Shopping cart abandonment happens when customers add products to their cart but do not complete the purchase. It is one of the biggest issues for ecommerce retailers nowadays because a lot of shopping carts are abandoned every day. In order to battle shopping cart abandonment, store owners need to understand the underlying reasons and causes behind this phenomenon.

The most common reasons behind abandoned shopping carts are as follows:

How to Respond to Shopping Cart Abandonment

Although the list below is not exhaustive, it provides an excellent insight into the complex issue of cart abandonment. Every reason for not completing the purchase calls for a different solution, and store owners have to think about and address each of them in a non-intrusive manner.

Here are some ways to address some of the key shopping cart abandonment reasons:

Scenario 1: Customers Don’t Want to Create New Account

While collecting information on your customers is crucial, never force customers to create an account on your site, or you’ll risk losing them forever. One solution is to offer social logins (LinkedIn, Facebook, etc.) or guest checkout and the standard account creation option and let customers decide. You can always request more information in the latter stages of your funnel, such as when customers request same-day shipping. 

Scenario 2: Customers Don’t Like Hidden Fees

It’s best to communicate all costs upfront, including small-print charges that customers will need to pay. People will be frustrated if they go through the entire checkout process only to find they have to pay additional shipping charges. In most instances, they’ll leave and never come back. Store owners can avoid this by being transparent about any additional charges or fees.

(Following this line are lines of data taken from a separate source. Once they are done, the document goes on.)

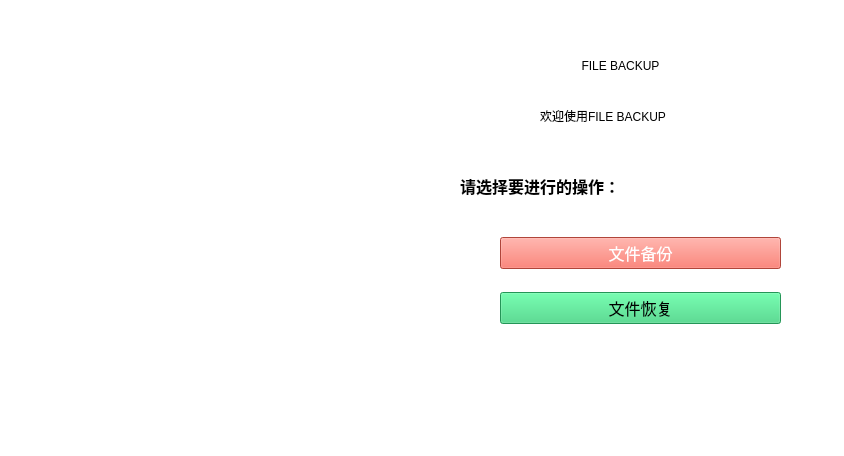
Qt form backup.ui (Blizzard-cyber/FILE-BACKUP) before a commit.
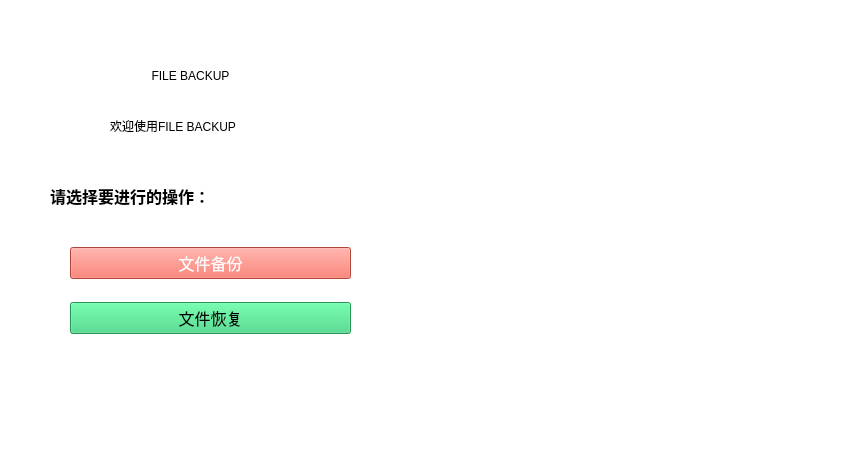
The same form after that commit.

The edit to the form file:
```diff
--- a/backup.ui
+++ b/backup.ui
@@ -19,8 +19,8 @@
   <widget class="QLabel" name="label">
    <property name="geometry">
     <rect>
-     <x>480</x>
-     <y>40</y>
+     <x>50</x>
+     <y>50</y>
      <width>281</width>
      <height>51</height>
     </rect>
@@ -38,15 +38,15 @@
   <widget class="QWidget" name="layoutWidget">
    <property name="geometry">
     <rect>
-     <x>500</x>
-     <y>220</y>
+     <x>70</x>
+     <y>230</y>
      <width>281</width>
      <height>121</height>
     </rect>
    </property>
    <layout class="QVBoxLayout" name="verticalLayout">
     <item>
-     <widget class="QPushButton" name="backup">
+     <widget class="QPushButton" name="backup1">
       <property name="font">
        <font>
         <pointsize>12</pointsize>
@@ -82,10 +82,10 @@
   <widget class="QLabel" name="label_image">
    <property name="geometry">
     <rect>
-     <x>-10</x>
-     <y>-10</y>
-     <width>431</width>
-     <height>471</height>
+     <x>430</x>
+     <y>-20</y>
+     <width>421</width>
+     <height>481</height>
     </rect>
    </property>
    <property name="text">
@@ -95,8 +95,8 @@
   <widget class="QLabel" name="label_2">
    <property name="geometry">
     <rect>
-     <x>460</x>
-     <y>170</y>
+     <x>50</x>
+     <y>180</y>
      <width>161</width>
      <height>31</height>
     </rect>
@@ -115,8 +115,8 @@
   <widget class="QLabel" name="label_3">
    <property name="geometry">
     <rect>
-     <x>540</x>
-     <y>100</y>
+     <x>110</x>
+     <y>110</y>
      <width>161</width>
      <height>31</height>
     </rect>
```
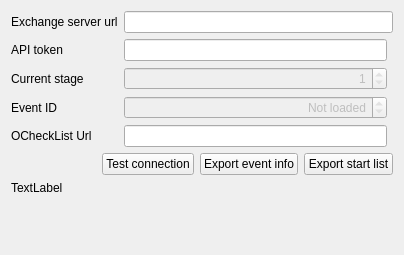
This is quickevent/app/quickevent/plugins/Event/src/services/qx/qxclientservicewidget.ui in sakhnik/quickbox as Qt 5 draws it before an edit. The edited form follows.
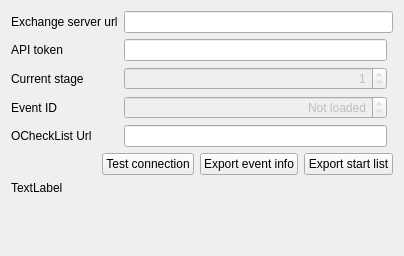
This is the edited form.

The edit to the form file:
```diff
--- a/quickevent/app/quickevent/plugins/Event/src/services/qx/qxclientservicewidget.ui
+++ b/quickevent/app/quickevent/plugins/Event/src/services/qx/qxclientservicewidget.ui
@@ -7,7 +7,7 @@
     <x>0</x>
     <y>0</y>
     <width>404</width>
-    <height>255</height>
+    <height>256</height>
    </rect>
   </property>
   <property name="windowTitle">
```
Left out of the diff: 3 changed lines with no effect on the pictures.
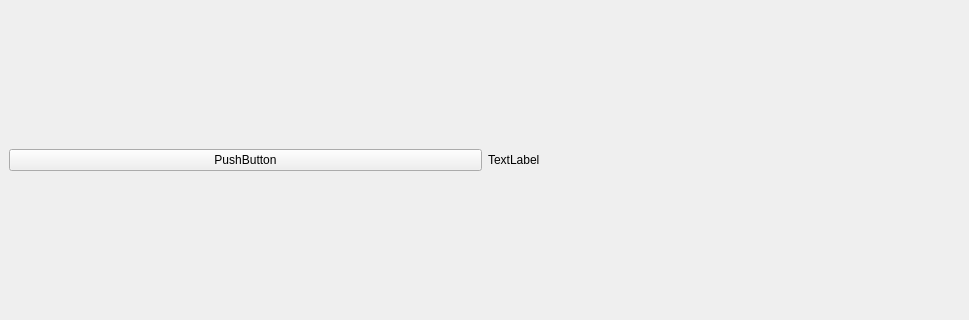
Before: the Qt Designer form Delta0/mainwindow.ui in Fil-Vibrant/Calcul-Viscosite, drawn with Qt 5; both pictures show x 0 to 969 and y 92 to 412 of the 969 by 505 pixel window.
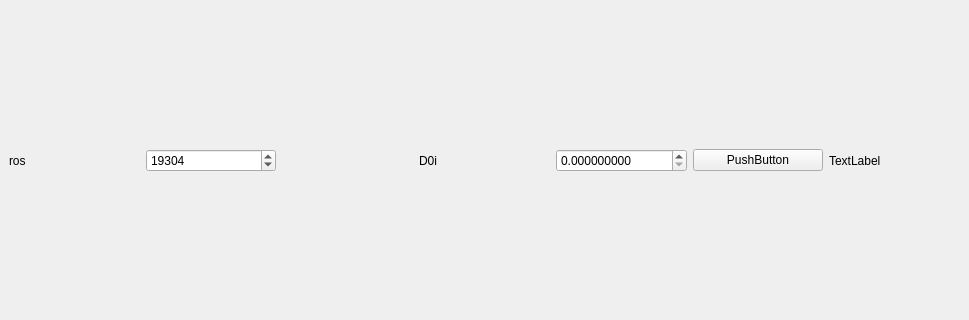
After: the same form once the commit is applied.

Diff of the .ui file:
```diff
--- a/Delta0/mainwindow.ui
+++ b/Delta0/mainwindow.ui
@@ -15,21 +15,47 @@
   </property>
   <widget class="QWidget" name="centralwidget">
    <layout class="QGridLayout" name="gridLayout">
-    <item row="0" column="0">
-     <widget class="QPushButton" name="pushButton">
-      <property name="text">
-       <string>PushButton</string>
+    <item row="1" column="2">
+     <widget class="QDoubleSpinBox" name="ros">
+      <property name="decimals">
+       <number>0</number>
+      </property>
+      <property name="maximum">
+       <double>100000000.000000000000000</double>
+      </property>
+      <property name="value">
+       <double>19304.000000000000000</double>
       </property>
      </widget>
     </item>
-    <item row="0" column="1">
+    <item row="1" column="7">
      <widget class="QLabel" name="label">
       <property name="text">
        <string>TextLabel</string>
       </property>
      </widget>
     </item>
-    <item row="1" column="0" colspan="2">
+    <item row="1" column="6">
+     <widget class="QPushButton" name="pushButton">
+      <property name="text">
+       <string>PushButton</string>
+      </property>
+     </widget>
+    </item>
+    <item row="1" column="5">
+     <widget class="QDoubleSpinBox" name="d0i">
+      <property name="decimals">
+       <number>9</number>
+      </property>
+      <property name="maximum">
+       <double>100000000.000000000000000</double>
+      </property>
+      <property name="value">
+       <double>0.000000000000000</double>
+      </property>
+     </widget>
+    </item>
+    <item row="4" column="1" colspan="7">
      <layout class="QGridLayout" name="gridLayout_2">
       <item row="1" column="0">
        <layout class="QGridLayout" name="yGraphLayout"/>
@@ -39,6 +65,20 @@
       </item>
      </layout>
     </item>
+    <item row="1" column="1">
+     <widget class="QLabel" name="label_2">
+      <property name="text">
+       <string>ros</string>
+      </property>
+     </widget>
+    </item>
+    <item row="1" column="4">
+     <widget class="QLabel" name="label_3">
+      <property name="text">
+       <string>D0i</string>
+      </property>
+     </widget>
+    </item>
    </layout>
   </widget>
  </widget>
```
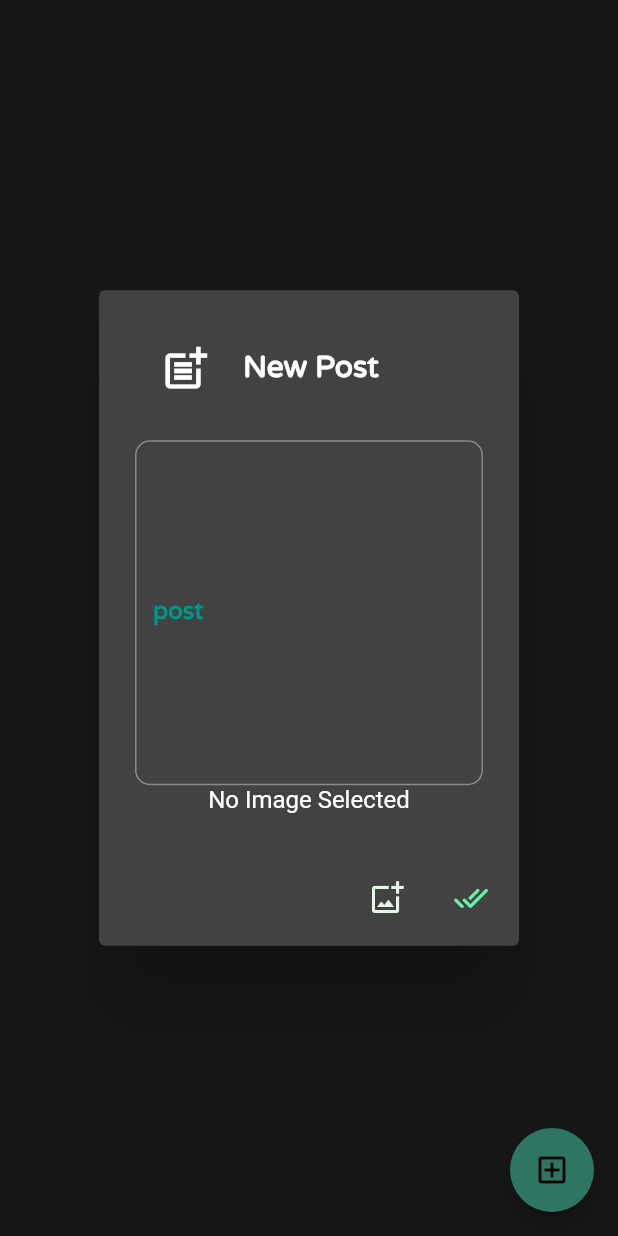
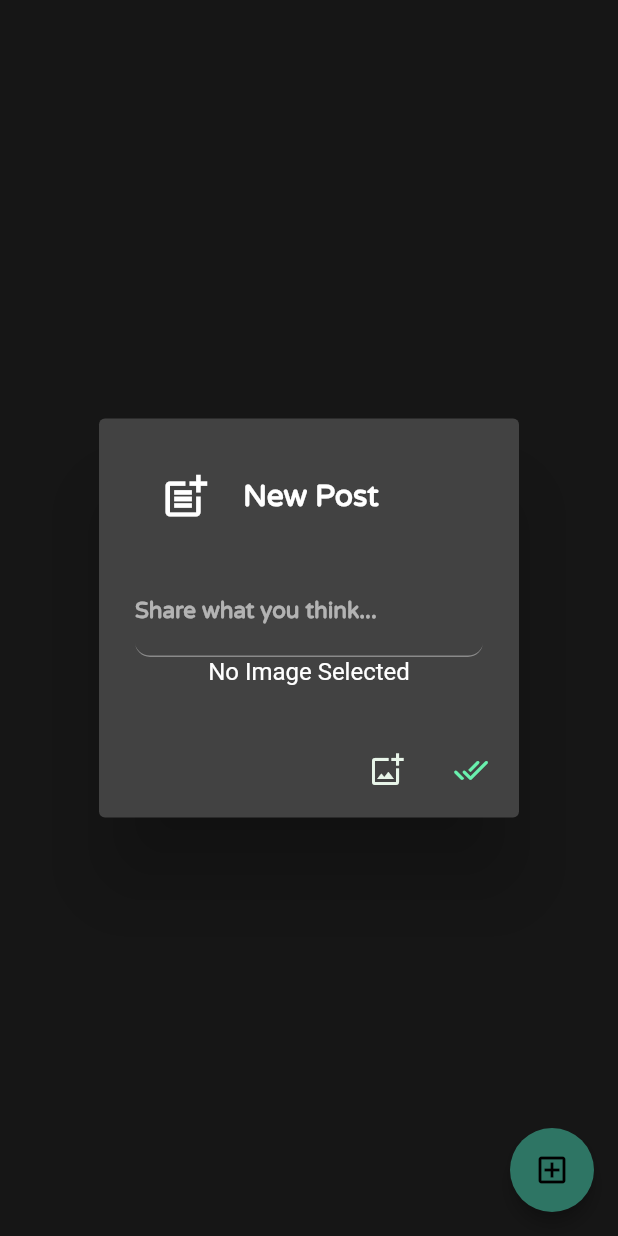
Before and after one commit to Read-Lax/ReadLax, a Flutter app: the ExplorePage screen opened directly, after a tap on the "add box" icon, on a phone screen of 412 x 824 dp. Run offline on Flutter 3.47's test engine with Material 2 defaults, Android fonts, the phone set to English and light mode, and no system bars; our stand-ins replace adhan, audioplayers, cloud_firestore, firebase_auth, firebase_core, firebase_storage and 7 more; missing offline and left inert: numeral, slide_digital_clock; accounts and stored records are empty.

Commit message:
Adding some designs and features

```diff
--- a/lib/pages/ExplorePage.dart
+++ b/lib/pages/ExplorePage.dart
@@ -141,25 +141,29 @@ class _ExplorePageState extends State<ExplorePage> {
                     controller: userPost,
                     cursorColor: Colors.black,
                     keyboardType: TextInputType.multiline,
-                    maxLines: 10,
+                    maxLines: null,
                     decoration: const InputDecoration(
                       hoverColor: Colors.greenAccent,
                       fillColor: Colors.black,
-                      border: OutlineInputBorder(
+                      border: UnderlineInputBorder(
                           borderRadius:
                               BorderRadius.all(Radius.circular(10.0))),
+                      // OutlineInputBorder(
+                      // borderRadius:
+                      // BorderRadius.all(Radius.circular(10.0))
                       label: Text(
-                        "post",
+                        "Share what you think...",
                         style: TextStyle(
-                            fontFamily: "VareLaRound",
-                            fontWeight: FontWeight.bold,
-                            color: Colors.teal
-                            // color: Colors.black45,
-                            ),
+                          fontFamily: "VareLaRound",
+                          fontWeight: FontWeight.bold,
+                          // color: Colors.teal,
+                          fontSize: 15,
+                          // color: Colors.black45,
+                        ),
                       ),
                     ),
                   ),
-                  returnImageOrText
+                  Container(child: returnImageOrText)
                 ],
               ),
             ),
@@ -236,6 +240,10 @@ class _ExplorePageState extends State<ExplorePage> {
                                         // maxWidth: 513,
                                         imageQuality: 100,
                                       );
+                                      setState(() {
+                                        returnImageOrText =
+                                            Image.file(File(imagePicker!.path));
+                                      });
                                       Reference ref = FirebaseStorage.instance
                                           .ref("posts")
                                           .child("images")
```
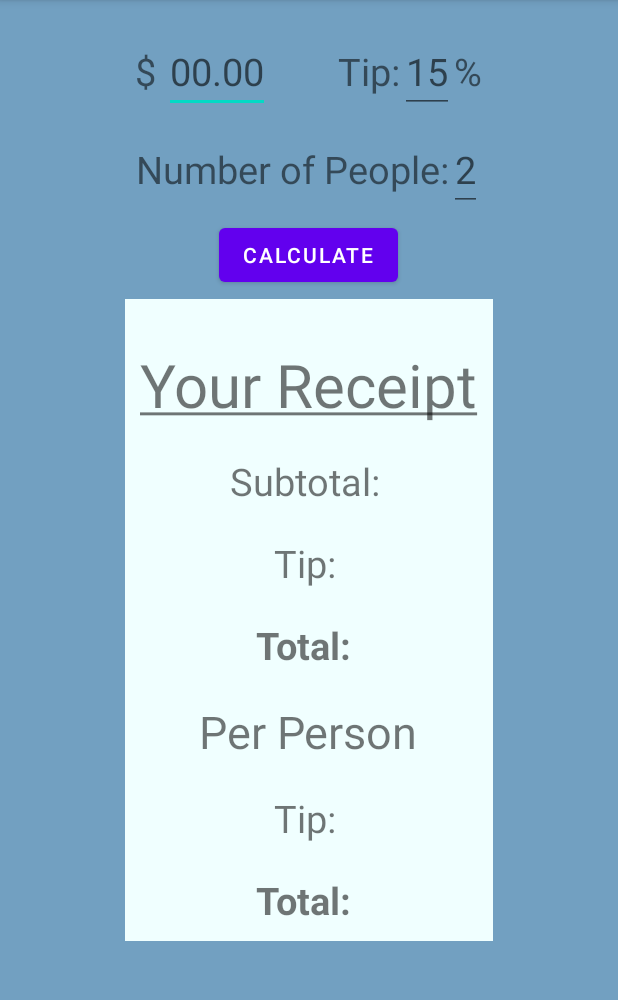
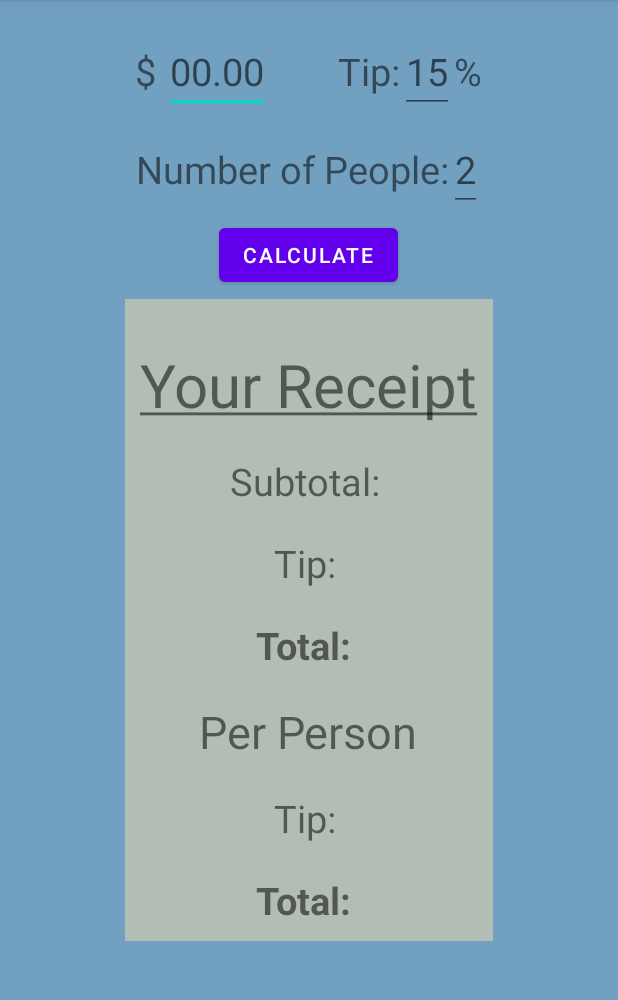
Before and after one commit to Compulex/SplitBill, an Android app: the screen it shows after launch (MainActivity), on a phone screen of 412 x 824 dp, the part 84-1084 px from its top. Run offline under Robolectric (Android 15) with nearby library versions, the phone set to English and light mode, and no system bars.

Commit message:
Changed background color for dark theme

```diff
--- a/app/src/main/res/layout/activity_main.xml
+++ b/app/src/main/res/layout/activity_main.xml
@@ -97,7 +97,7 @@
         android:layout_width="wrap_content"
         android:layout_height="wrap_content"
         android:orientation="vertical"
-        android:background="#f0ffff"
+        android:background="#b2beb5"
         android:padding="10dp"
         android:layout_gravity="center">
 
```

Customers Don’t Have Time to Go Through Long Checkouts

It’s best to keep your checkout to 4-5 steps. If you can’t reduce the number of steps, add a progress bar at the top of your checkout page, so customers feel in control while getting constant progress alerts. To effectively reduce your shopping cart abandonment rate, it’s important to eliminate the main drivers of friction at every turn. 

Many ecommerce shopping reports highlight the potential causes of cart abandonment, but you can start by mapping the flow of your sales funnel and analyzing conversion pathways in Google Analytics.


The above steps should help you minimize shopping cart abandonment. In case some customers don’t respond to the changes, you can build remarketing campaigns to remind them about the items they liked enough to add them to their cart. Use engaging subject lines to catch shoppers’ attention and infuse urgency via sales duration, product availability, etc.